**What the task requires:** Below is a block of records: output all of them exactly and leave out the pictures.

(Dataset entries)
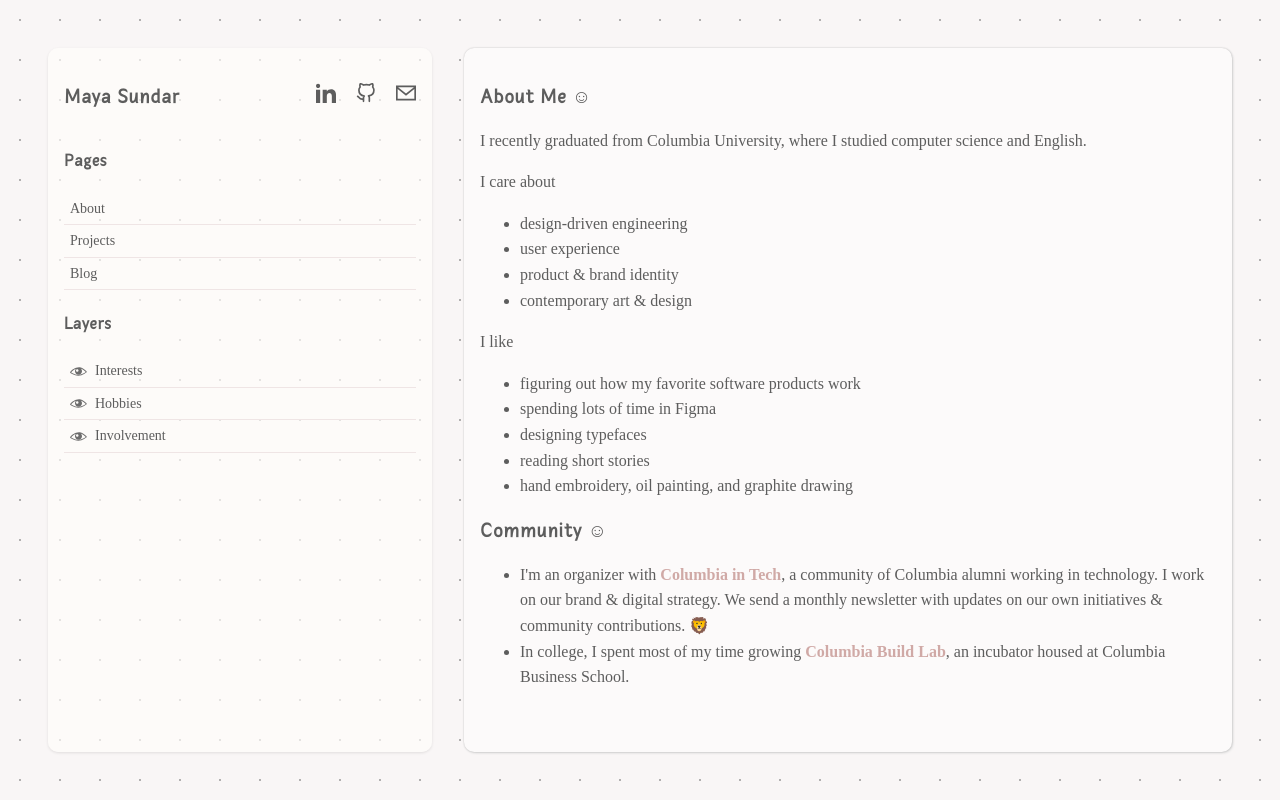
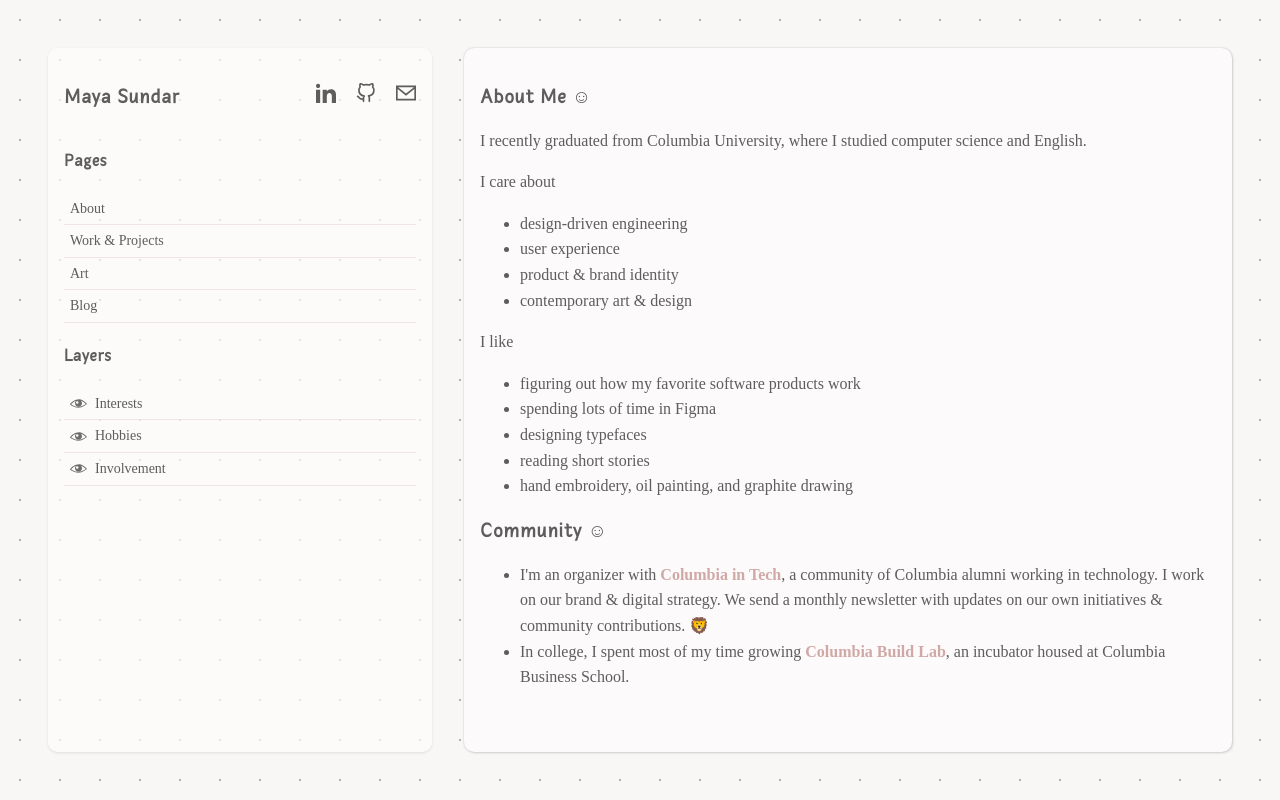
Before and after one commit to mayasundar/mayasundar.github.io, a Next.js app: page /about in a window 1280 px wide. Built offline with nearby package versions, Linux system fonts and the light colour scheme; a web font is replaced by a local one.

Commit message:
add paths

```diff
--- a/src/components/Sidebar.tsx
+++ b/src/components/Sidebar.tsx
@@ -39,7 +39,8 @@ const SidebarContent = () => {
 
     const pages = [
         { name: "About", path: "/about" },
-        { name: "Projects", path: "/projects" },
+        { name: "Work & Projects", path: "/projects" },
+        { name: "Art", path: "/art" },
         { name: "Blog", path: "/blog" },
     ];
 
```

**Answer below:**
Before and after one commit to mayasundar/mayasundar.github.io, a Next.js app: page /about in a window 1280 px wide. Built offline with nearby package versions, Linux system fonts and the light colour scheme; a web font is replaced by a local one.

Commit message:
add paths

```diff
--- a/src/components/Sidebar.tsx
+++ b/src/components/Sidebar.tsx
@@ -39,7 +39,8 @@ const SidebarContent = () => {
 
     const pages = [
         { name: "About", path: "/about" },
-        { name: "Projects", path: "/projects" },
+        { name: "Work & Projects", path: "/projects" },
+        { name: "Art", path: "/art" },
         { name: "Blog", path: "/blog" },
     ];
 
```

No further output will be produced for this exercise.